Skip to content

Migration to Jekyll: Understanding Yeoman

Ive been wanting to wrap my head around Yeoman for a while now. It seemed every time I found a moment of free time to dive into understanding Yeoman, my brain was already fried from that days job-related development work. I continued to spin-up a generic webapp generator & failed to understand the seemingly complex ideas behind Yeoman. This process continued until now, when I decided to move my personal site to GitHub pages & Jekyll. I wanted to share my experience and provide a brief overview/tutorial of using Yeoman.

It seems that in order for me to finally understand the beauty of Yeoman, all I needed was an end goal: a Jekyll site.

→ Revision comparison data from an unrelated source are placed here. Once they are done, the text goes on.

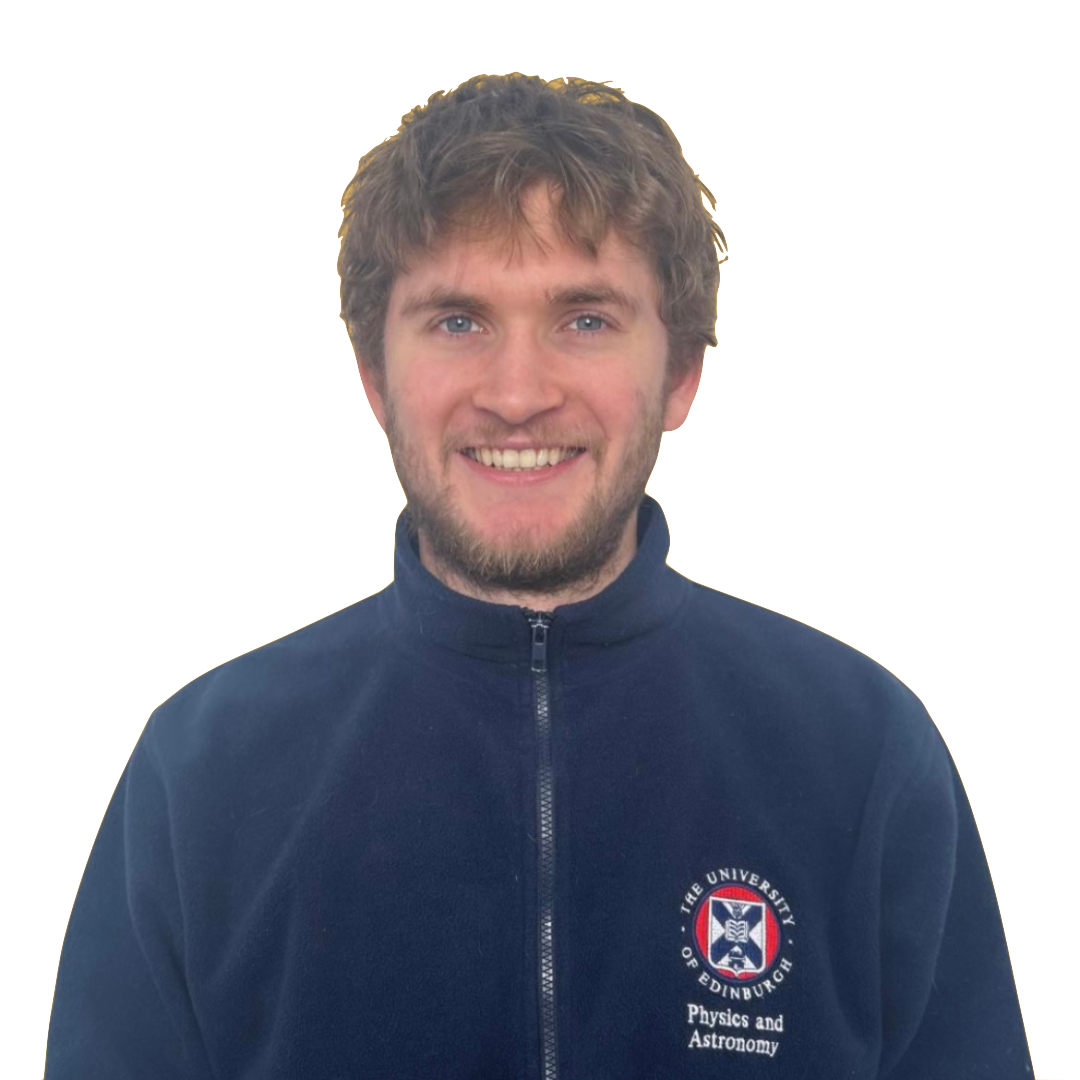
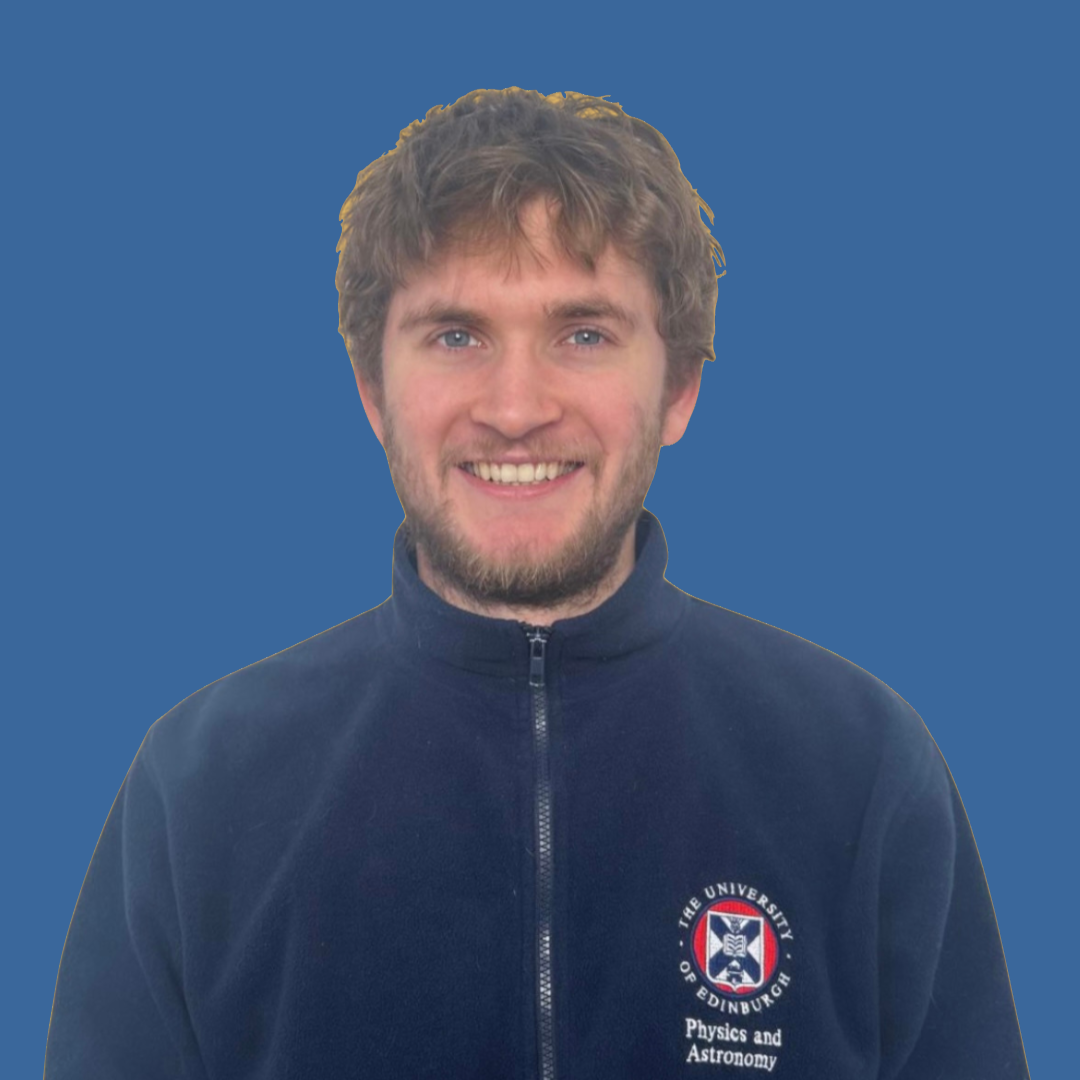
flesh out

diff --git a/publications.md b/publications.md
@@ -4,9 +4,15 @@ title: Publications
 permalink: /publications/
 ---
 
-### First author
+<table>
+<tr>
+<td style="padding-right: 20px;" valign="middle">
+    <img src="../images/page1.png" width="300" alt="Paper figure">
+</td>
 
-*PRIMER and JADES reveal an abundance of massive quiescent galaxies at 2 < z < 5* ([Stevenson et al. 2026](https://ui.adsabs.harvard.edu/abs/2026MNRAS.545f2087S/abstract))
-
-### Co-author
-
+<td valign="middle">
+    <strong>PRIMER and JADES reveal an abundance of massive quiescent galaxies at 2 &lt; z &lt; 5</strong>
+    (<a href="https://ui.adsabs.harvard.edu/abs/2026MNRAS.545f2087S/abstract">Stevenson et al. 2026</a>)
+</td>
+</tr>
+</table>

diff --git a/index.md b/index.md
@@ -1,13 +1,14 @@
 ---
-# Feel free to add content and custom Front Matter to this file.
-# To modify the layout, see https://jekyllrb.com/docs/themes/#overriding-theme-defaults
-
 layout: home
 ---
 
-<img src="../images/alligan.jpg">
+<img src="/images/alligan.jpg" alt="Banner image" style="width:100%;">
 
-<img align="left" src="../images/headshot.png" width="200" height="200">
+<div style="text-align:center; margin-top: 30px;">
+    <img src="/images/headshot.png" width="250" height="250" alt="Headshot" style="border-radius: 50%; border: 3px solid #eee; box-shadow: 0 4px 10px rgba(0,0,0,0.15);"
+>
 
-Welcome to my homepage, here you can learn a little bit about me, professionally or otherwise, and see what I am currently up to. 
-
+    <p style="margin-top: 25px;">
+        Welcome to my homepage. Explore my research, publications, projects, and interests — both professional and personal.
+    </p>
+</div>

diff --git a/about.md b/about.md
@@ -7,11 +7,14 @@ permalink: /about/
 
 I am a PhD student studying astrophysics at the University of Edinburgh, with an expected completion date of August 2028. I am originally from Edinburgh, having grown up in the surrounding countryside.
 
-My research focuses on the origins of massive galaxies, particulary from an observational perspective via JWST and ALMA, and is supervised by Dr. Adam Carnall.
+My research explores the formation and evolution of massive galaxies through deep observations with the James Webb Space Telescope (*JWST*) and the Atacama Large Millimeter/submillimeter Array (ALMA), under the supervision of Dr. Adam Carnall.
+
+<img src="../images/uds.png">
 
 <br>
 
 ---
+
 <br>
 
 Publications: [NADA ADS](https://ui.adsabs.harvard.edu/search/fq=%7B!type%3Daqp%20v%3D%24fq_database%7D&fq_database=(database%3Aastronomy%20OR%20database%3Aphysics)&q=%20author%3A%22Stevenson%2C%20Struan%22&sort=date%20desc%2C%20bibcode%20desc&p_=0)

It turns out this is exactly why Yeoman was created — to help you quickly achieve your goal by generating a lot of the initial boilerplate code for you.

npm install -g yo
npm install -g generator-jekyllrb
cd path/to/site/directory
yo jekyllrb
grunt server

Assuming you already have Node & npm installed (I recommend using homebrew), thats all it takes to get a Yeoman-generated, Grunt-compiling Jekyll site running on your local machine. I am utilizing the jekyllrb generator that I found via the Yeoman community generators page.

A nice thing about the jekyllrb generator is that it has built-in configuration options for including/excluding Sass, Compass, Bootstrap, H5BP & CoffeeScript — as well as other tools. This step-by-step approach to generating my Jekyll site through a Yeoman generator helped me understand the benefit of Yeoman generators. Creating & configuring my Jekyll site became very easy.

The Yeoman workflow also includes the use of Grunt & Bower. Bower is a package manager. In short, it simplifies the process of downloading & including libraries on which your web app/site may depend.

bower install jquery

The above installs jQuery into the _bower_components directory of my project. I can then load that dependency into my project with a traditional script tag.

Grunt, as described on its home page, is a JavaScript task runner. For me, it was an easy way to automate my Sass & JavaScript compilation & concatenation as well as deployment scripts to my GitHub pages hosting. Running the task grunt server spins up a local server to serve my Jekyll site into my browser. With the aforementioned jekyllrb generator, the server task also comes ready to watch my asset files to compile & LiveReload my Sass & JavaScript.

The Grunt tasks included with the jekyllrb generator also include support for Usemin. Usemin allows for replacing references to non-optimized scripts & stylesheets (typically found in development environments) with references to optimized scripts & stylesheets for production.

<!-- The following Usemin block... -->
<!-- build:js(app) /assets/js/app.js -->
<script src="/_bower_components/modernizr/modernizr.js"></script>
<script src="/_bower_components/jquery/jquery.js"></script>
<!-- endbuild -->
<!-- replaced with a single minified script tag. -->
<script src="/assets/js/"></script>

Running the grunt build task produces a compiled, concatenated, minified, production-ready version of my Jekyll site. Once that build is created, I can use a task provided by grunt-build-control to automate my deployment to GitHub pages.

grunt buildcontrol:pages

All in all Im very happy to finally have a high-level understanding of the benefits of Yeoman. I look forward to exploring creating custom generators of my own to speed up my workflow, as well as streamline project spin-up for my coworkers.

If you have any questions or comments about using Yeoman, Grunt or the jekyllrb generator, feel free to leave comments below.

Questions, comments, suggestions? Open an issue. Enjoy this content? Please consider sharing it.